The head of the New York Department of Financial Services did not mince words Wednesday in criticizing a proposed federal fintech charter.
"We oppose the imposition of an entirely new regulatory scheme on an already fully functional and deeply rooted state regulatory landscape that is working," said Superintendent Maria T. Vullo, speaking at an Exchequer Club luncheon.
State regulators have already been quick to criticize the plan by the Office of the Comptroller of the Currency to consider limited-purpose charters for fintech companies.
In her remarks, which came one day after her department published a comment letter expressing its strong opposition to the charter plan, Vullo ran through a series of concerns she had with the OCC's initiative.
She argued that the agency had not taken into account states' work to regulate fintech companies, and that a national charter would put local laws at risk because of preemption.
"What happened to federalism and a state's right to police the activities within its own borders?" said Vullo. "There's not even lip service given to state rights in the proposal."
Vullo added that the OCC had not made clear how companies with a charter would be affected by separate but related regimes. For example, she said, it is uncertain what the consequences would be of a fintech firm gaining membership into the Federal Reserve System.
"The OCC will create a class of institutions for which the scope of applicable law is unclear," she said.
Vullo said states are better positioned to protect their consumers, acting as "first responders" for the industries in their jurisdiction.
She also expressed concern that the OCC plan could create a system of "regulatory arbitrage" that could disadvantage smaller companies that do not have the means to apply for a federal charter.
"I fully support efforts to encourage responsible innovation in the financial services industry," she said. But "the creation of a national charter will stifle rather than encourage innovation."

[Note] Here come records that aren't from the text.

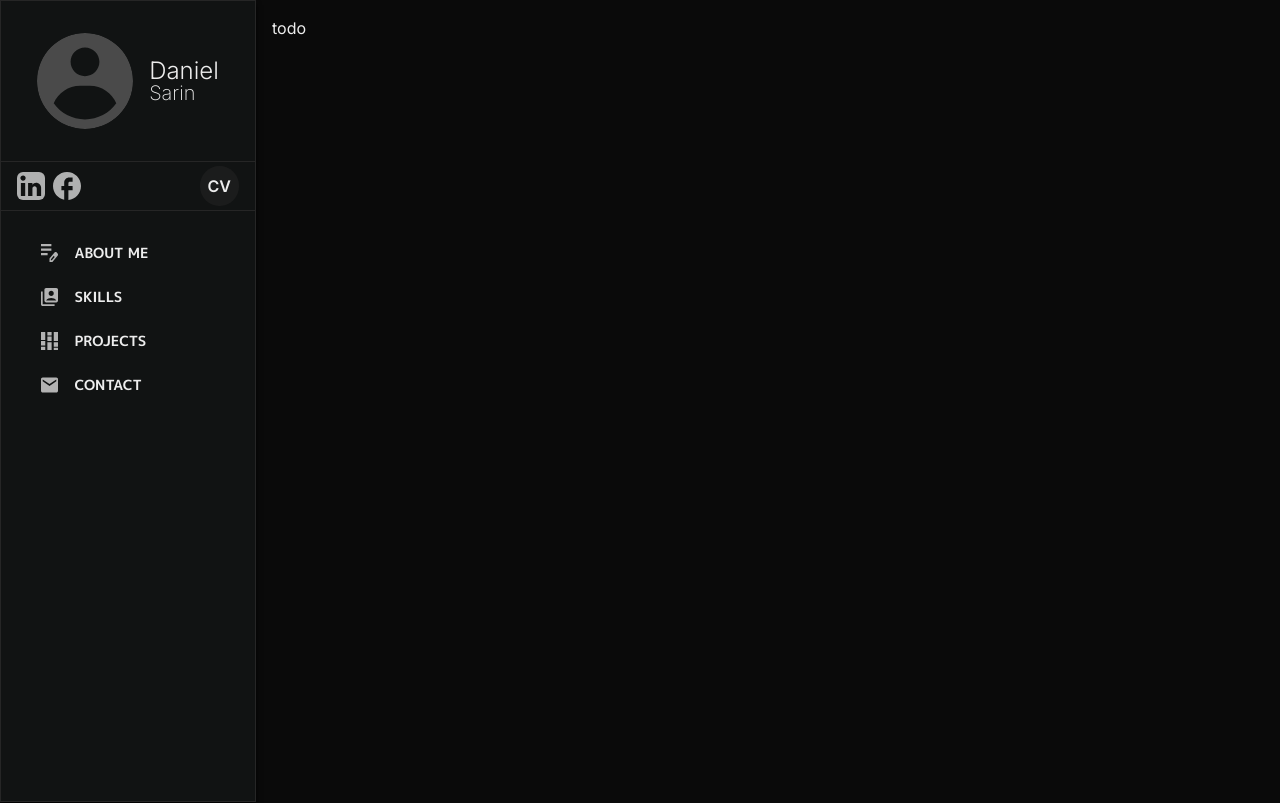
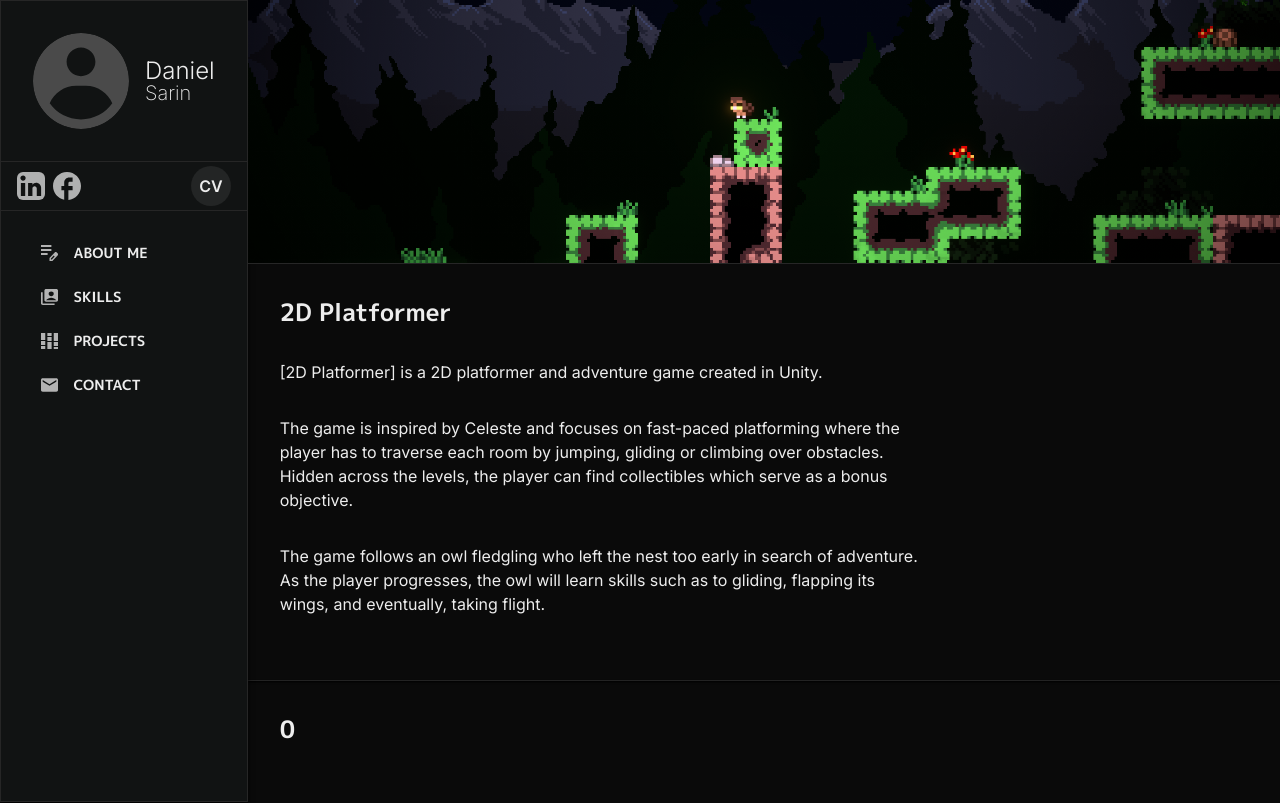
Before and after one commit to btasa013/portfolio, a Next.js app: page /projects/2d-platformer in a window 1280 px wide. Shown: the top 803 px of the page. Built offline with nearby package versions, Linux system fonts and the light colour scheme.

Commit message:
Color changes

```diff
--- a/src/app/globals.css
+++ b/src/app/globals.css
@@ -1,23 +1,31 @@
 @import "tailwindcss";
 
 :root {
-  --background: #0a0a0a;
-  --foreground: #ededed;
-  --secondary-background: #111313;
+  --text-primary: #ededed;
+
+  --highlight-primary: var(--color-green-800);
+  --highlight-secondary: var(--color-green-800);
+
+  --bg-primary: #0a0a0a;
+  --bg-secondary: #111313;
 }
 
 @theme inline {
 
-  --color-primary-bg: var(--background);
-  --color-primary-fg: var(--foreground);
-  --color-secondary-bg: var(--secondary-background);
+  --color-text-primary: var(--text-primary);
+
+  --color-highlight-primary: var(--highlight-primary);
+  --color-highlight-secondary: var(--highlight-secondary);
+
+  --color-bg-primary: var(--bg-primary);
+  --color-bg-secondary: var(--bg-secondary);
 
   --font-mplus: var(--font-mplus-1p);
   --font-inter: var(--font-inter);
 }
 
 body {
-  background: var(--background);
-  color: var(--foreground);
+  background: var(--bg-primary);
+  color: var(--text-primary);
   font-family: Inter, Arial, Helvetica, sans-serif;
 }
--- a/src/app/page.tsx
+++ b/src/app/page.tsx
@@ -123,29 +123,32 @@ export default function Home() {
                   experience in programming different kinds of apps.
                 </p>
 
-                <div className="flex flex-wrap gap-4 text-sm mt-12 my-4">
-                  <div className="p-1 bg-secondary-bg rounded-xl">
-                    <p className="text-green-400 font-semibold mx-2">C#</p>
+                <div className="
+                  flex flex-wrap gap-4 text-sm mt-12 my-4 font-semibold
+                  *:bg-bg-secondary *:p-1 *:rounded-xl *:*:mx-2
+                ">
+                  <div>
+                    <p className="text-green-400">C#</p>
                   </div>
-                  <div className="p-1 bg-secondary-bg rounded-xl">
-                    <p className="text-slate-300 font-semibold mx-2">C / C++</p>
+                  <div>
+                    <p className="text-slate-300">C / C++</p>
                   </div>
-                  <div className="p-1 bg-secondary-bg rounded-xl">
-                    <p className="text-amber-500 font-semibold mx-2">Rust</p>
+                  <div>
+                    <p className="text-amber-500">Rust</p>
                   </div>
 
-                  <div className="p-1 bg-secondary-bg rounded-xl">
-                    <p className="text-yellow-300 font-semibold mx-2">Javascript</p>
+                  <div>
+                    <p className="text-yellow-300">Javascript</p>
                   </div>
-                  <div className="p-1 bg-secondary-bg rounded-xl">
-                    <p className="text-orange-500 font-semibold mx-2">HTML</p>
+                  <div>
+                    <p className="text-orange-500">HTML</p>
                   </div>
-                  <div className="p-1 bg-secondary-bg rounded-xl">
-                    <p className="text-sky-300 font-semibold mx-2">CSS</p>
+                  <div>
+                    <p className="text-sky-300">CSS</p>
                   </div>
 
-                  <div className="p-1 bg-secondary-bg rounded-xl">
-                    <p className="text-blue-300 font-semibold mx-2">Python</p>
+                  <div>
+                    <p className="text-blue-300">Python</p>
                   </div>
                 </div>
 
@@ -210,7 +213,7 @@ export default function Home() {
           <div className="flex flex-col py-8 mb-96">
             <div className="flex items-center gap-2">
               <p>Email address</p>
-              <div className="bg-secondary-bg rounded-xl w-fit">
+              <div className="bg-bg-secondary rounded-xl w-fit">
                 <p className="py-1 px-2 text-sm">btasa013@edu.xamk.fi</p>
               </div>
             </div>
--- a/src/app/projects/2d-platformer/page.tsx
+++ b/src/app/projects/2d-platformer/page.tsx
@@ -1,11 +1,63 @@
 import Page from '@/components/Page';
+import { getPath } from '@/scripts/path';
 
 export default function Project() {
   return (
     <Page>
-      <div className="p-4">
-        todo
+      <div className="flex flex-col divide-y divide-neutral-800 *:min-h-64">
+
+        <div className="relative overflow-hidden bg-black">
+          <img className="w-full" src={getPath("assets/2d-platformer/banner.png")}/>
+        </div>
+
+        <Section id="Description" title="2D Platformer">
+          <div className="*:my-8">
+            <p>
+              [2D Platformer] is a 2D platformer and adventure game created in Unity.
+            </p>
+
+            <p className="w-2/3">
+              The game is inspired by Celeste and focuses on fast-paced platforming where
+              the player has to traverse each room by jumping, gliding or climbing over obstacles.
+              Hidden across the levels, the player can find collectibles which serve as a bonus objective.
+            </p>
+
+            <p className="w-2/3">
+              The game follows an owl fledgling who left the nest too early in search of adventure.
+              As the player progresses, the owl will learn skills such as to gliding, flapping its wings,
+              and eventually, taking flight.
+            </p>
+          </div>
+        </Section>
+        <Section id="0" title="0">
+          <div>
+          </div>
+        </Section>
+        <Section id="1" title="1">
+          <div className="flex flex-wrap gap-8 my-16">
+          </div>
+        </Section>
+        <Section id="2" title="2">
+          <div className="flex flex-col py-8 mb-96">
+          </div>
+        </Section>
       </div>
     </Page>
   );
 }
+
+interface SectionProps {
+  id: string;
+  title: string;
+  ref?: React.RefObject<HTMLElement | null>;
+  children?: React.ReactNode;
+}
+
+function Section({ id, title, ref, children }: SectionProps) {
+  return (
+    <section id={id} ref={ref} className="scroll-my-64 p-8 font-inter shadow-xs shadow-black">
+      <h1 className="font-semibold text-2xl font-mplus mb-8">{title}</h1>
+      {children}
+    </section>
+  )
+}
--- a/src/components/ProjectPanel.tsx
+++ b/src/components/ProjectPanel.tsx
@@ -12,7 +12,7 @@ export default function ProjectPanel({ title, slug, description }: ProjectPanelP
       href={getPath(`projects/${slug}`)}
       className="group w-1/4 overflow-hidden"
     >
-      <div className="flex flex-col bg-secondary-bg rounded-2xl border-1 border-neutral-800">
+      <div className="flex flex-col bg-bg-secondary rounded-2xl border-1 border-neutral-800">
           <div className="flex aspect-[3/2] bg-neutral-950 rounded-2xl overflow-hidden">
             <ProjectPanelBanner slug={slug} />
           </div>
--- a/src/components/RoundButton.tsx
+++ b/src/components/RoundButton.tsx
@@ -13,7 +13,7 @@ export default function RoundButton({ link, color, children }: RoundButtonProps)
         hover:cursor-pointer hover:shadow-black hover:shadow-xs hover:brightness-150
         flex justify-center items-center text-center
       "
-      style={{ background: color ?? "transparent" }}
+      style={{ backgroundColor: color ?? "transparent" }}
     >
       {children}
     </a>
--- a/src/components/ScrollButton.tsx
+++ b/src/components/ScrollButton.tsx
@@ -20,7 +20,7 @@ export default function ScrollButton({ selected, id, ref, children }: ScrollButt
       className={`
         p-2 rounded-4xl duration-200 font-bold
         hover:cursor-pointer hover:shadow-black hover:shadow-xs hover:brightness-125
-        ${selected ? "bg-green-800" : ""}
+        ${selected ? "bg-highlight-primary" : ""}
       `}
     >
       <div className="opacity-100 flex items-center text-justify px-4">
--- a/src/components/Sidebar.tsx
+++ b/src/components/Sidebar.tsx
@@ -8,7 +8,7 @@ interface SidebarProps {
 
 export default function Sidebar({ nav }: SidebarProps) {
   return (
-    <aside className="font-inter min-w-fit xl:w-1/5 h-full sticky top-0 bg-secondary-bg border-1 border-neutral-800 shadow-md shadow-black">
+    <aside className="font-inter min-w-fit xl:w-1/5 h-full sticky top-0 bg-bg-secondary border-1 border-neutral-800 shadow-md shadow-black">
       <div className="flex flex-col h-screen justify-between">
         <div className="h-full flex flex-col divide-y divide-neutral-800">
             <div className="flex items-center justify-center p-4">
@@ -28,7 +28,7 @@ export default function Sidebar({ nav }: SidebarProps) {
                 </RoundButton>
               </div>
               <div className="flex justify-end">
-                <RoundButton link={getPath("cv")} color="#212121af">
+                <RoundButton link={getPath("cv")} color="#a0a0a020">
                   <p className="font-semibold p-2">CV</p>
                 </RoundButton>
               </div>
```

"It is not in the public interest to have a small number of technology-savvy firms dominating different types of financial services simply because they were able to get a national charter," Vullo added.